The contacts you make on Social Media are thus collected into a subscriber mailing list you can build and own.

Shared content posted directly to social media may give perpetual license to the social site for your work (this includes Facebook, Twitter and many others).

I think therefore it is better if your content is posted under your own domain first before sharing.  Not only do you have clear copyright and branding but you can measure results and send people into your sales funnel. ) and social media links

Yes, you should have social media links into all sorts of pages or posts on your website. On my special interest blogs – I automatically link new posts to make a FB Group Post.  As I build a following on my FB Group with low friction I can also setup FB shop pages using Shopify – but if content is linked back to my website and my website works – then I can sell without paying 30% commission and declare my copyright (so that any use by Facebook is limited to one of say ten images, the prospect of copyright infringement based on is balanced against your need to promote.

It makes sense to put up your promotional image as the Featured image of your post, and then FB share the post after you have checked it at least twice in different browsers Incognito or Private mode.

When you have categories in your website that take posts and automatically your new posts are shared across all your social media you have saved yourself tons of time.  But always check the post on your site before you consider sharing it and then share it on Twitter first so you can check what happens when the link is clicked.  Your penultimate hare should be on FB and then the last with Google Plus – but leave the last for a day – as it is most likely to work based on other links.  You could do one share per day to each social media and

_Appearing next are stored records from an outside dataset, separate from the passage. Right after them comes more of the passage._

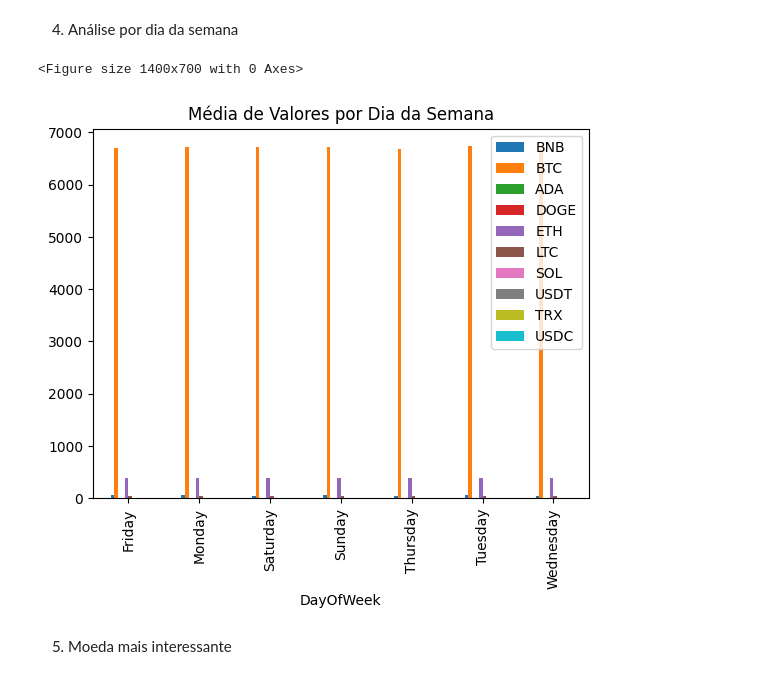
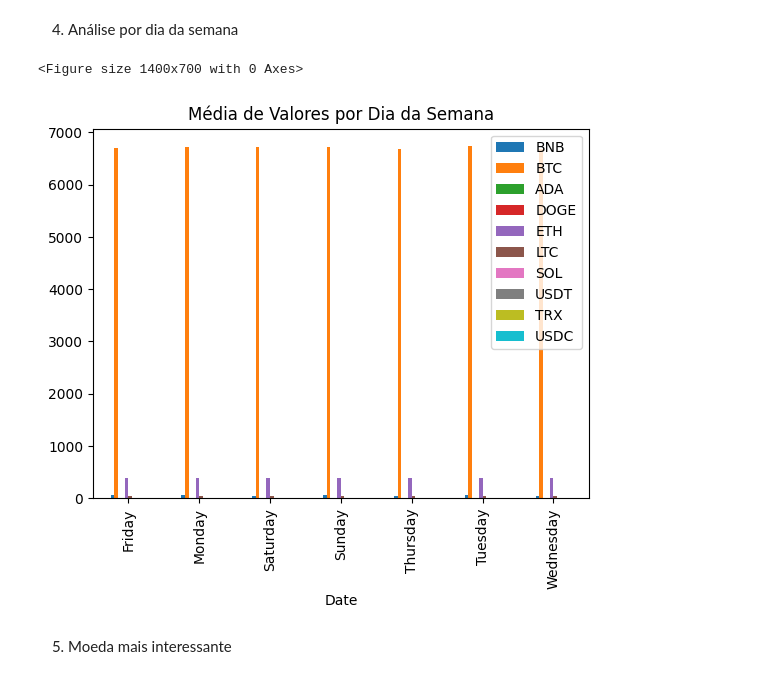
Before and after one commit to carolrc/criptomoedas, a Jupyter notebook: 2CorrigindoErrosTrabalhoEmGrupo.ipynb, the cells around one changed output. Cells and saved outputs as stored; diff of their text form; code cells hidden in the pictures.

```diff
--- a/2CorrigindoErrosTrabalhoEmGrupo.ipynb
+++ b/2CorrigindoErrosTrabalhoEmGrupo.ipynb
@@ -16,16 +14,16 @@ plt.style.use('default')
 # Caminhos relativos para os dados na mesma pasta que o notebook
 # %%
 data_paths = {
-    'BNB': '/content/moedas/coin_BinanceCoin.csv',
-    'BTC': '/content/moedas/coin_Bitcoin.csv',
-    'ADA': '/content/moedas/coin_Cardano.csv',
-    'DOGE': '/content/moedas/coin_Dogecoin.csv',
-    'ETH': '/content/moedas/coin_Ethereum.csv',
-    'LTC': '/content/moedas/coin_Litecoin.csv',
-    'SOL': '/content/moedas/coin_Solana.csv',
-    'USDT': '/content/moedas/coin_Tether.csv',
-    'TRX': '/content/moedas/coin_Tron.csv',
-    'USDC': '/content/moedas/coin_USDCoin.csv'
+    'BNB': 'criptomoedas-main\criptomoedas-main\moedas\coin_BinanceCoin.csv',
+    'BTC': 'criptomoedas-main\criptomoedas-main\moedas\coin_Bitcoin.csv',
+    'ADA': 'criptomoedas-main\criptomoedas-main\moedas\coin_Cardano.csv',
+    'DOGE': 'criptomoedas-main\criptomoedas-main\moedas\coin_Dogecoin.csv',
+    'ETH': 'criptomoedas-main\criptomoedas-main\moedas\coin_Ethereum.csv',
+    'LTC': 'criptomoedas-main\criptomoedas-main\moedas\coin_Litecoin.csv',
+    'SOL': 'criptomoedas-main\criptomoedas-main\moedas\coin_Solana.csv',
+    'USDT': 'criptomoedas-main\criptomoedas-main\moedas\coin_Tether.csv',
+    'TRX': 'criptomoedas-main\criptomoedas-main\moedas\coin_Tron.csv',
+    'USDC': 'criptomoedas-main\criptomoedas-main\moedas\coin_USDCoin.csv'
 }
 # %% [markdown]
 # Carregar os dados
@@ -186,15 +178,16 @@ plt.show()
 # %% [markdown]
 4. Análise por dia da semana
 # %%
-crypto_df['DayOfWeek'] = crypto_df.index.day_name()
-mean_by_day = crypto_df.groupby('DayOfWeek').mean()
+# crypto_df['DayOfWeek'] = crypto_df.index.day_name()
+# mean_by_day = crypto_df.groupby('DayOfWeek').mean()
+mean_by_day = crypto_df.groupby(crypto_df.index.day_name()).mean()
 plt.figure(figsize=(14, 7))
 mean_by_day.plot(kind='bar')
 plt.title('Média de Valores por Dia da Semana')
 plt.show()
 # %% [output]
 <Figure size 1400x700 with 0 Axes>
-[figure, old version]
+[figure, new version]
 # %% [markdown]
 5. Moeda mais interessante
 # %%
```
Also changed, not shown: parts of 14 cells of this notebook, 2 other files.
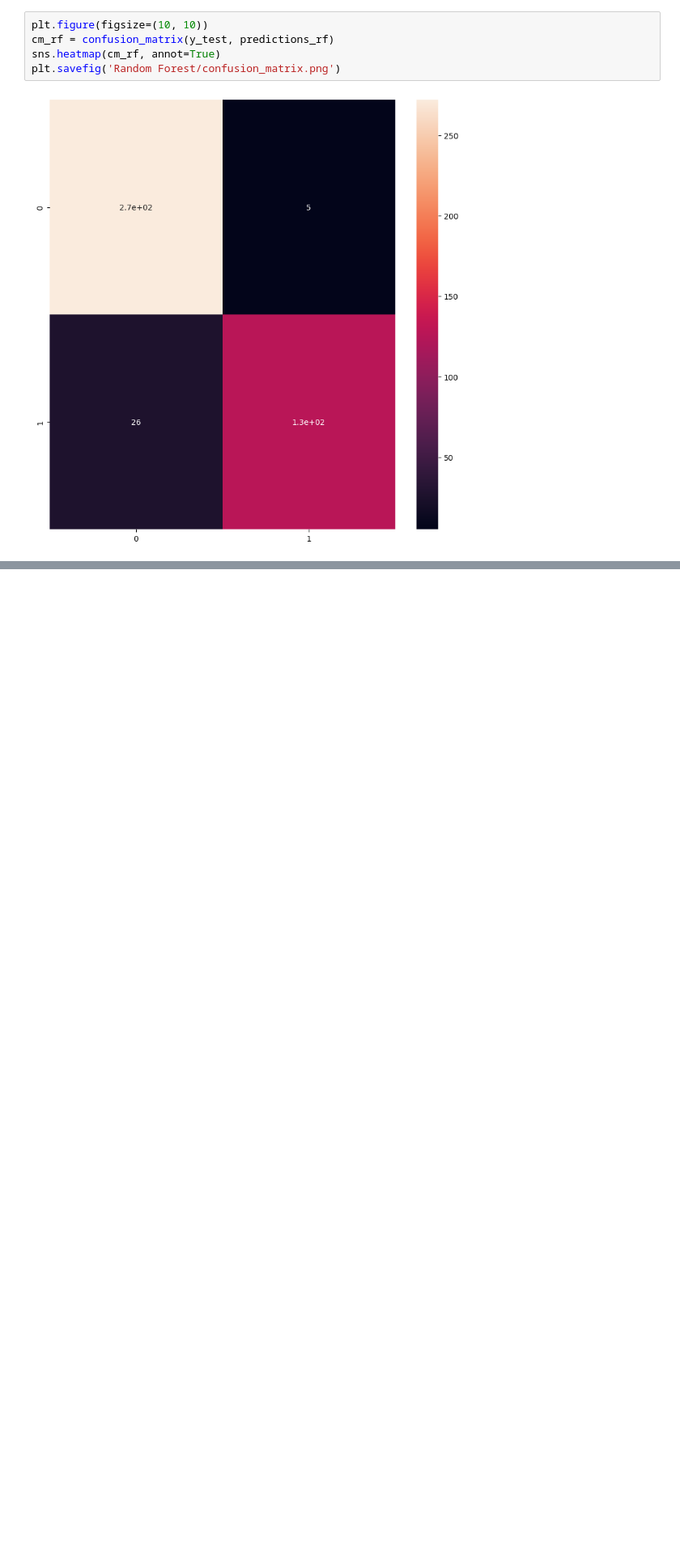
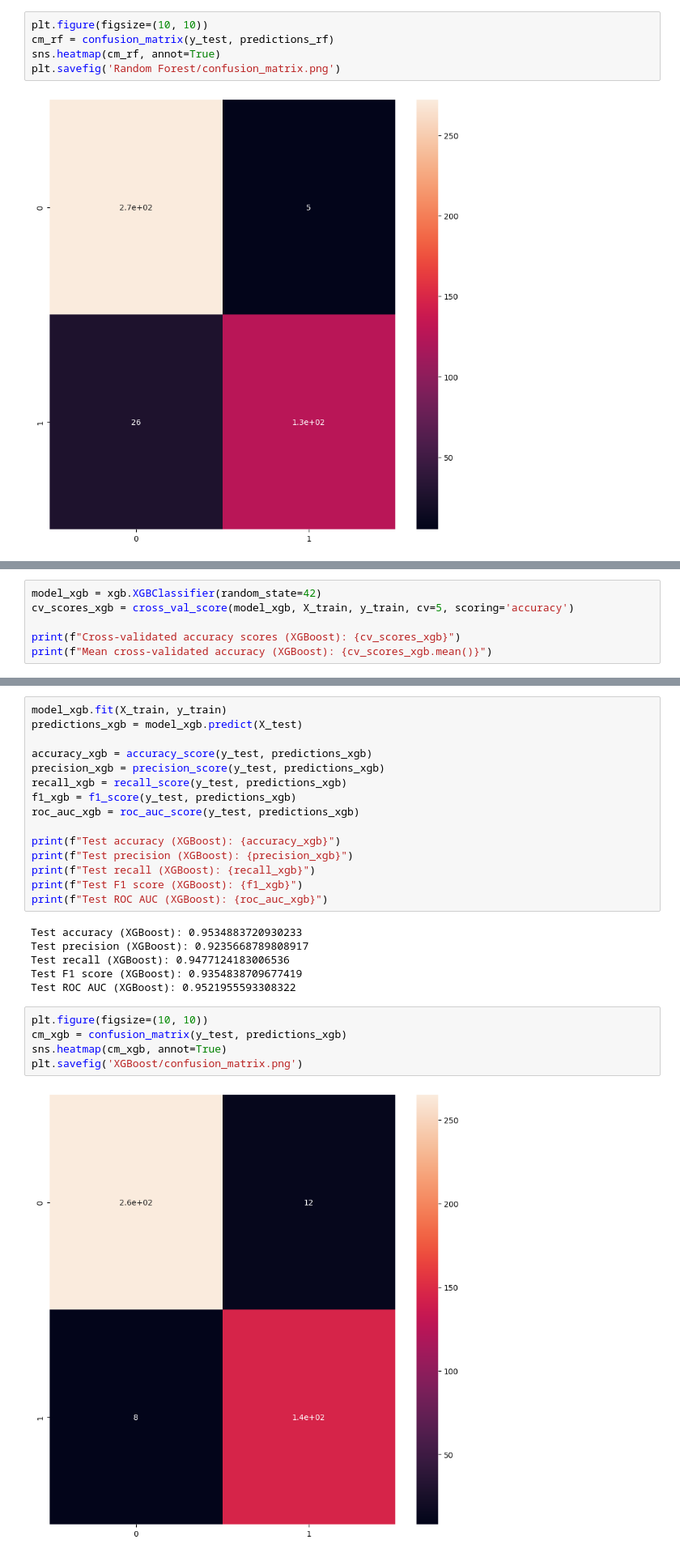
Before and after one commit to aaudric/Alzheimer-s-Disease-Predictions, a Jupyter notebook: alzheimer.ipynb, the cells around one changed output, grey strips where cells are left out. Shown at 81% size. Drawn from its saved outputs; the diff is of its cells as text; blank space fills up the shorter version.

Commit message:
add XGBoost and RNN

```diff
--- a/alzheimer.ipynb
+++ b/alzheimer.ipynb
@@ -230,0 +233,6 @@ plt.savefig('Random Forest/confusion_matrix.png')
+# %%
+model_xgb = xgb.XGBClassifier(random_state=42)
+cv_scores_xgb = cross_val_score(model_xgb, X_train, y_train, cv=5, scoring='accuracy')
+
+print(f"Cross-validated accuracy scores (XGBoost): {cv_scores_xgb}")
+print(f"Mean cross-validated accuracy (XGBoost): {cv_scores_xgb.mean()}")
@@ -230,0 +242,28 @@ plt.savefig('Random Forest/confusion_matrix.png')
+# %%
+model_xgb.fit(X_train, y_train)
+predictions_xgb = model_xgb.predict(X_test)
+
+accuracy_xgb = accuracy_score(y_test, predictions_xgb)
+precision_xgb = precision_score(y_test, predictions_xgb)
+recall_xgb = recall_score(y_test, predictions_xgb)
+f1_xgb = f1_score(y_test, predictions_xgb)
+roc_auc_xgb = roc_auc_score(y_test, predictions_xgb)
+
+print(f"Test accuracy (XGBoost): {accuracy_xgb}")
+print(f"Test precision (XGBoost): {precision_xgb}")
+print(f"Test recall (XGBoost): {recall_xgb}")
+print(f"Test F1 score (XGBoost): {f1_xgb}")
+print(f"Test ROC AUC (XGBoost): {roc_auc_xgb}")
+# %% [output]
+Test accuracy (XGBoost): 0.9534883720930233
+Test precision (XGBoost): 0.9235668789808917
+Test recall (XGBoost): 0.9477124183006536
+Test F1 score (XGBoost): 0.9354838709677419
+Test ROC AUC (XGBoost): 0.9521955593308322
+# %%
+plt.figure(figsize=(10, 10))
+cm_xgb = confusion_matrix(y_test, predictions_xgb)
+sns.heatmap(cm_xgb, annot=True)
+plt.savefig('XGBoost/confusion_matrix.png')
+# %% [output]
+[figure, added]
```
Also changed, not shown: parts of 6 cells of this notebook, 3 other files.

You could do one share per day to each social media and guage the effect on your site.  If you are at that level, then ask for full admin rights (newbies be warned: you will not learn much in admin mode), and you will be able to view stats.  You will also be able to disable your site by accident so please be a WordPress wizard when you ask.  It will save a lot of time and cost.

 

Tech Guides

We have added another section under Developers –> Tech Guides.  You must subscribe to this site and be a member in order to access.

The purpose of Tech Guides is to provide important tutorials and ways to learn for each developer who aspires to work as a Remote Developer to be technically engaged with best practices and the modern web.

Remote Development Websites

Remote Development is a “hybrid” site: this site is a CMS, we also have a web app written in Laravel which is an ongoing agile project, our live site.

This website www.remotedevelopment.co.uk is our marketing and information site, if you want to contribute to it, please email info@remotedevelopment.co.uk.

Our live site is https://live.remotedevelopment.co.uk where you can register as a client or developer and interact with us with your enquiry which may result in a proposal that maps out the starting phase of building your web assets.

As a client, you can send enquiries and we propose without obligation, remote development projects for you to consider. We cater for both initial website ideas and web application development using a highly successful software stack. To be clear, we develop code on contract and the result is paid for and owned by the client.

As a developer, you can post your profile and CV. If your professional skills suit a project, you may be invited to contribute. All developers are independent and are paid on successful completion of each stage.

Site reorganised

We have reorganised the menus and links on this site to reflect our live site and how it functions. This is an Agile project, so some initial assumptions or pages that lacked clarity have been removed and menu and page structure clarified to make the site easier to use.

Launch of Live site

https://live.remotedevelopment.co.uk is our client enquiry and proposal system, written in Laravel and VueJS. It is, like any software project, a work in progress.

If you are interested in contributing to the system, email me, but first, sign up as a developer.

Update: new design! Features added to the Admin user reporting, Developer communications options, developer CV upload fixes and improved JS infrastructure, cache busting and configuration.